(Revision tracking records)

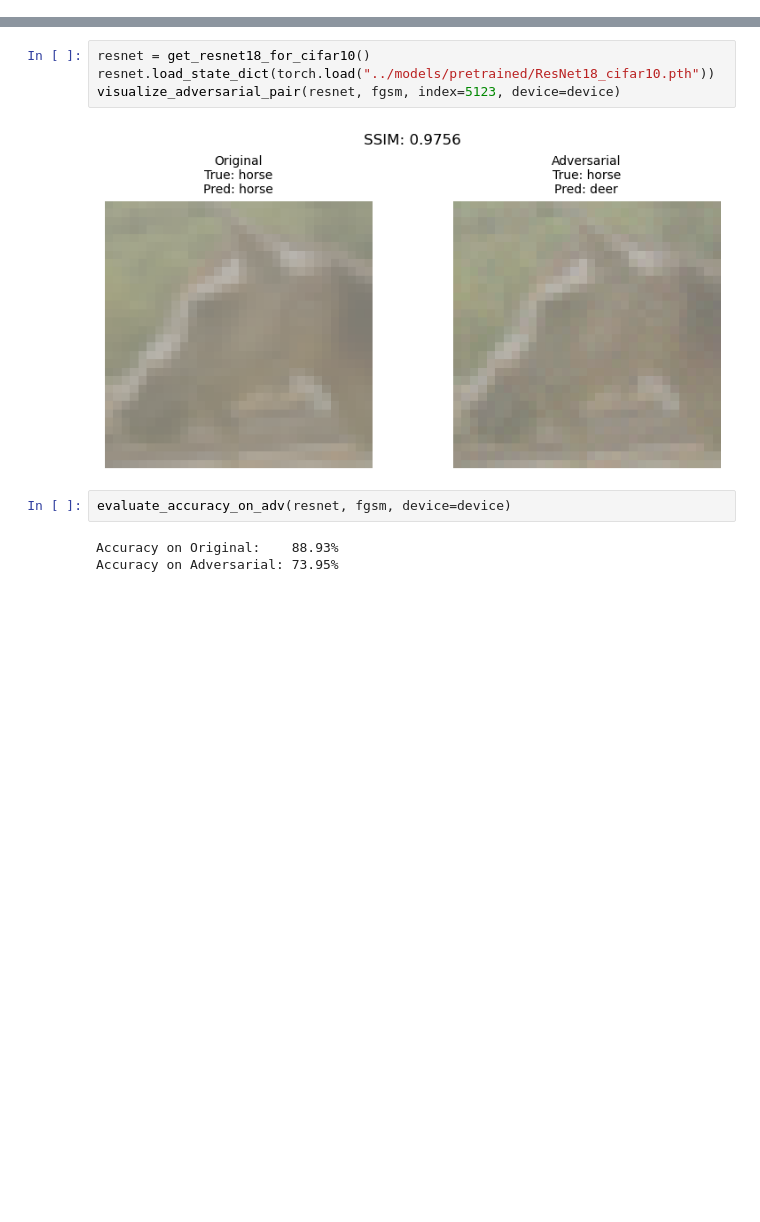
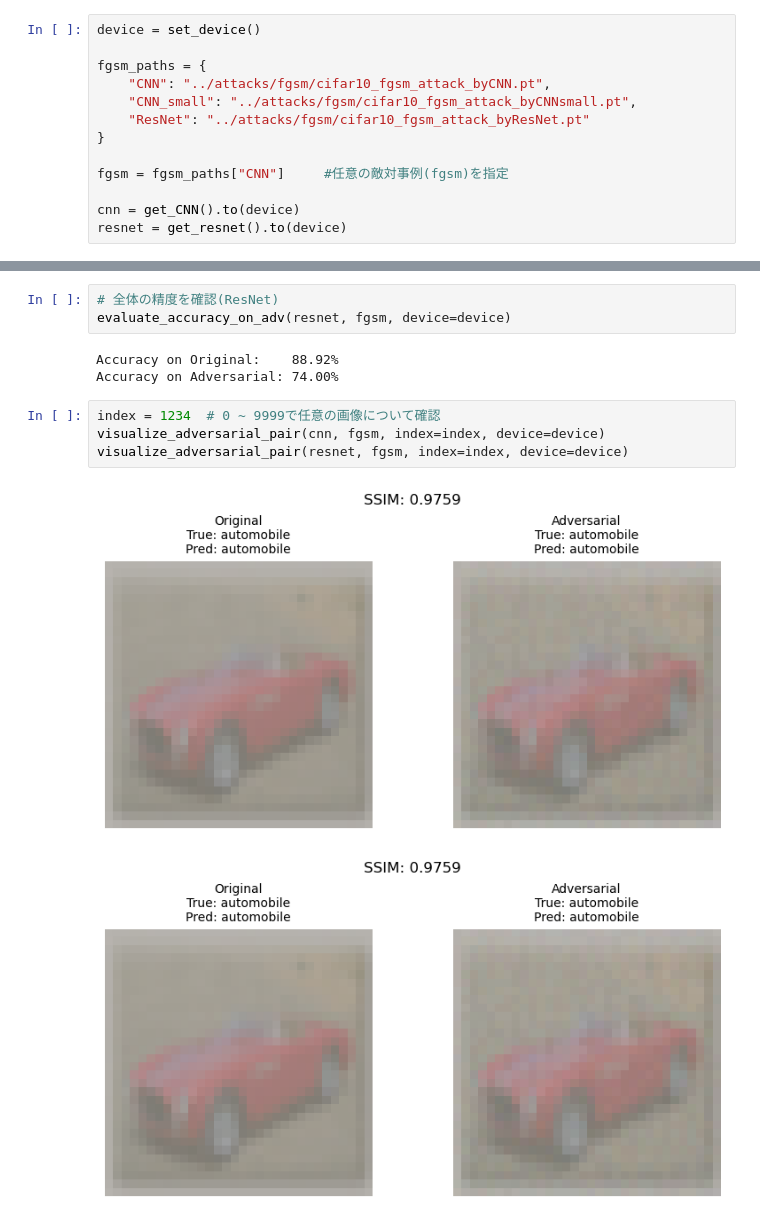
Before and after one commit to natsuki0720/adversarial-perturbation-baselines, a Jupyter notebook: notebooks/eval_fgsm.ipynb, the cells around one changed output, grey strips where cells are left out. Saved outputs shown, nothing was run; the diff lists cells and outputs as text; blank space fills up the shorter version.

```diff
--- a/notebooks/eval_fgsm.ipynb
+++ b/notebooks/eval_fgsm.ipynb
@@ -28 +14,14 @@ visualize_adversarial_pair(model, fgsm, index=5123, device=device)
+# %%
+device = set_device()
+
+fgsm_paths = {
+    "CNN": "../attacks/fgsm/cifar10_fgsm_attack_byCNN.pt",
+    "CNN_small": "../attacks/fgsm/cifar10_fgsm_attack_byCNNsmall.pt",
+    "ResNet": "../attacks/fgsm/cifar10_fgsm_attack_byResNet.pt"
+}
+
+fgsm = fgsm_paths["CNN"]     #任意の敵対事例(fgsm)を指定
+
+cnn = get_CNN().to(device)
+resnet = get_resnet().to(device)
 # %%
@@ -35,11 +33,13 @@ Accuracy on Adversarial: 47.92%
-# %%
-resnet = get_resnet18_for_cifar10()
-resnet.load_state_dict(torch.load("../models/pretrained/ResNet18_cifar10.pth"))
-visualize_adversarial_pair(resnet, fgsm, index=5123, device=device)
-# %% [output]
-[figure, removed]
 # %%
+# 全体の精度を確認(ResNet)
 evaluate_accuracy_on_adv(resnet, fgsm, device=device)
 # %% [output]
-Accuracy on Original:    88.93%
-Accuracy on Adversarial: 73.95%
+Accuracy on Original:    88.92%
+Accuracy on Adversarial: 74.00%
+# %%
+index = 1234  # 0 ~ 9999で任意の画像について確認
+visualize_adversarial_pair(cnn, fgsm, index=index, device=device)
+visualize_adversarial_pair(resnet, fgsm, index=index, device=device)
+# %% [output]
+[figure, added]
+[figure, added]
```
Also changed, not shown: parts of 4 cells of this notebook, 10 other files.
* * *
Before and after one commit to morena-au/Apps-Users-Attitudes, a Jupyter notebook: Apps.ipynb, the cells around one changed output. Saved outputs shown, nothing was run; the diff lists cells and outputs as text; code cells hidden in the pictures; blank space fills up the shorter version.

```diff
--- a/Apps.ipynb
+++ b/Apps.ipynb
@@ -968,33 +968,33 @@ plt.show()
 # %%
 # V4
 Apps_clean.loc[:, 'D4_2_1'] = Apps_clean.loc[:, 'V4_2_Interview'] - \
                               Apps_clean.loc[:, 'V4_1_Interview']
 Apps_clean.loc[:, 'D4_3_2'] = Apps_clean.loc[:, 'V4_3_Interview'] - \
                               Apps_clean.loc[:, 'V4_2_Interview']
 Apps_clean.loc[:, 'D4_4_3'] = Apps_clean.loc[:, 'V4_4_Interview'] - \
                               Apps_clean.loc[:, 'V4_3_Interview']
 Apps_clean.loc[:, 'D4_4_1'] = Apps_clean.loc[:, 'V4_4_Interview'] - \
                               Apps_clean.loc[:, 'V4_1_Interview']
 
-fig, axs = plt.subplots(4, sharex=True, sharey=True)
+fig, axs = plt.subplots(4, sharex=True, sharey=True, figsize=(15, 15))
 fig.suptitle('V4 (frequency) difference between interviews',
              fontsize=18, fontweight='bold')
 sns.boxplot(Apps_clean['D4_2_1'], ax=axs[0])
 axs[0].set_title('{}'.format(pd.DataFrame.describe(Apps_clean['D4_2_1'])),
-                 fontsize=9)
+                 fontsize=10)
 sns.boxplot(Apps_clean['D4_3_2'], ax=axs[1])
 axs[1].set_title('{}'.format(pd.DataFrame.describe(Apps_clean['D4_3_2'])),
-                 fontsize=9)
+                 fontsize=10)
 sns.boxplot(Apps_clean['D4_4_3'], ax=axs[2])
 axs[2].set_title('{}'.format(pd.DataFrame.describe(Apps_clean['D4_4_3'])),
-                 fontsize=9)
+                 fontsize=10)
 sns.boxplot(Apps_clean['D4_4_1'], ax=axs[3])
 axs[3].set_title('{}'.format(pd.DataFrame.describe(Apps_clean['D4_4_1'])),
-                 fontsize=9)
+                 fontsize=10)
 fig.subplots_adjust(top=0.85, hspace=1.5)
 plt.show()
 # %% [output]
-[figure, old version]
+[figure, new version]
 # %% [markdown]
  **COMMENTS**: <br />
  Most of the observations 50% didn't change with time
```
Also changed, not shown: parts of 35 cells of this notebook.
--
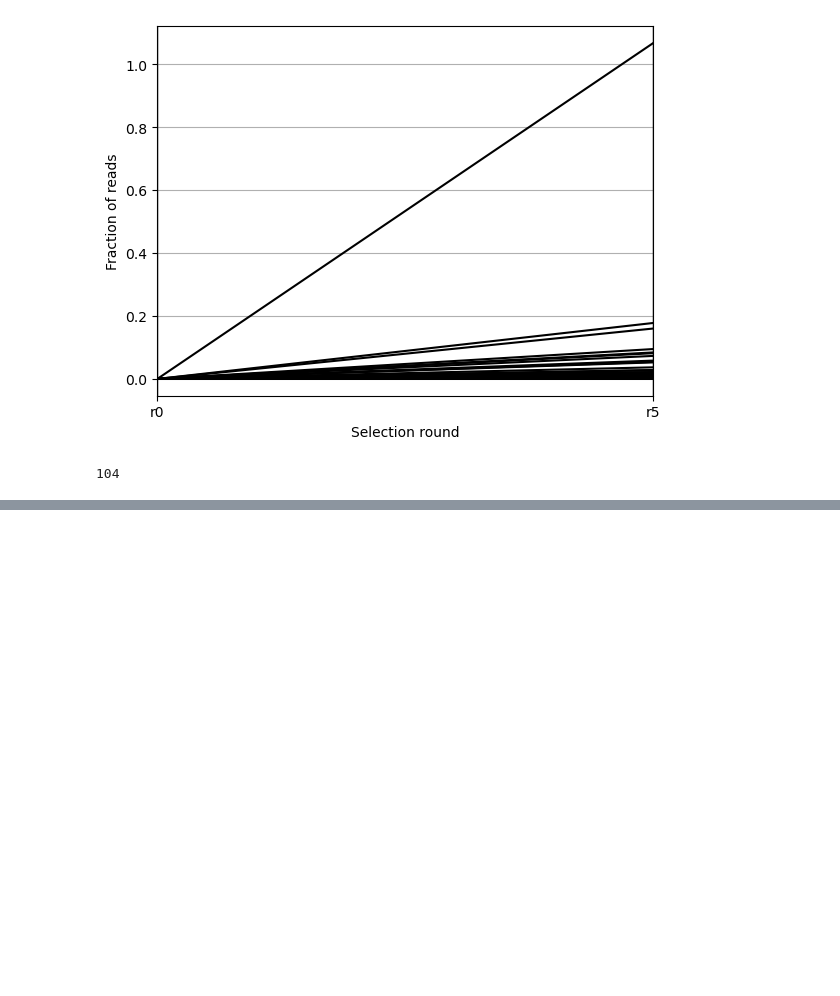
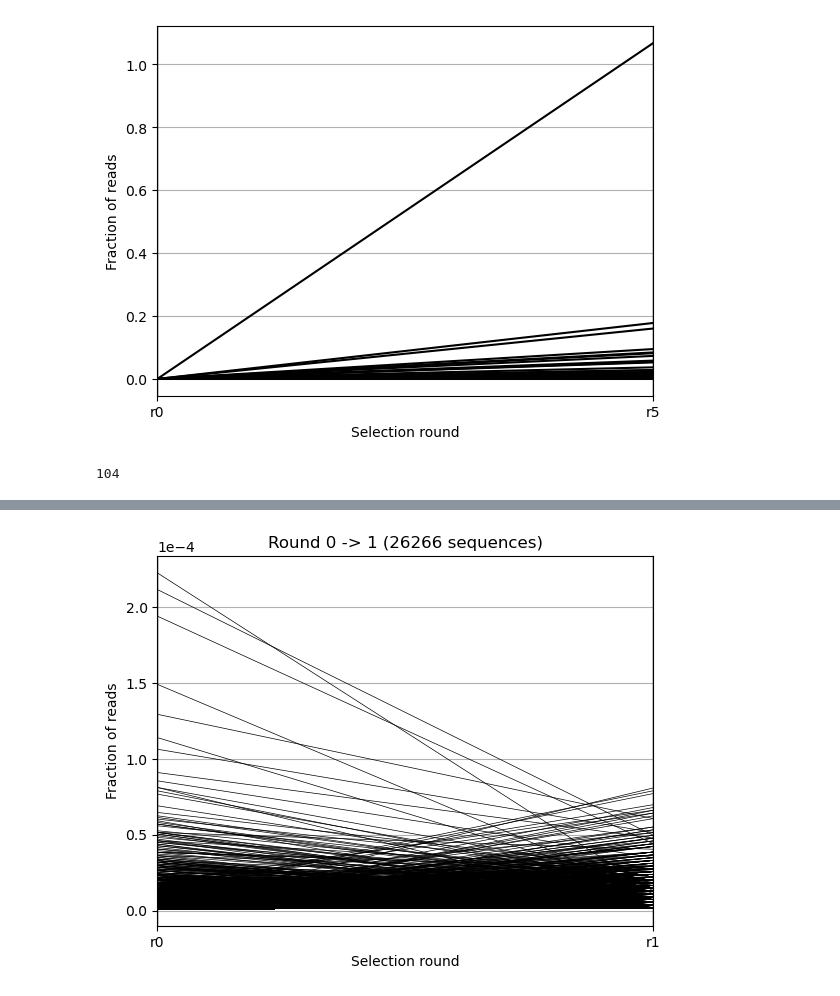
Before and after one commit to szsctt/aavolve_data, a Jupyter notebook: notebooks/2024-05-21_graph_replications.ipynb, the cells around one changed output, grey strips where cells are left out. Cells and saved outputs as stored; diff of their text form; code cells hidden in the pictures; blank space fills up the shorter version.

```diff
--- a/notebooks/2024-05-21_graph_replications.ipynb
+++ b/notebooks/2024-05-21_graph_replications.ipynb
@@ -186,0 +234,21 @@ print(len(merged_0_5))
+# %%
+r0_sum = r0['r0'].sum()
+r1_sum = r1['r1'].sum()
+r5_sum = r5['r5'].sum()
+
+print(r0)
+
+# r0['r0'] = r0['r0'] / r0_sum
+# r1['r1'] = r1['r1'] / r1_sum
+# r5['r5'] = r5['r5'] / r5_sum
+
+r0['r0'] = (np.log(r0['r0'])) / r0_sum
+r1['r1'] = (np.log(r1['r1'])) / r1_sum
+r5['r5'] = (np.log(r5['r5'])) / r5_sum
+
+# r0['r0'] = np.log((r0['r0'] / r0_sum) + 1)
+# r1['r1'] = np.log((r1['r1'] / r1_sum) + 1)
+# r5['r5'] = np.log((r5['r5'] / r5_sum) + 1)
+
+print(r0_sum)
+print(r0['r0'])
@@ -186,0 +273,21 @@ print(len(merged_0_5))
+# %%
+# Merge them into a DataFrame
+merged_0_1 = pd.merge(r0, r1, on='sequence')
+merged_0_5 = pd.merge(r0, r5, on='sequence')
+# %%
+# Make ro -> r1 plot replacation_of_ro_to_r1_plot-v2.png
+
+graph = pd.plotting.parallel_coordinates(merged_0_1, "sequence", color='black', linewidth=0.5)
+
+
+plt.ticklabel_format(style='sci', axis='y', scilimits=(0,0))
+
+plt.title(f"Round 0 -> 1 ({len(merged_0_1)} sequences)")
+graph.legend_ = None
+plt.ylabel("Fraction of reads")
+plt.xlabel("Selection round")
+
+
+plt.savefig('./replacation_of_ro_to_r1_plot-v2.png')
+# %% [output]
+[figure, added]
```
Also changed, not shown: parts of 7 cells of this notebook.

| YOUR ASSIGNMENT |
Give a count of the lines above that include the word "True", and add nothing to it.

| SOLUTION FOR THIS TASK |
2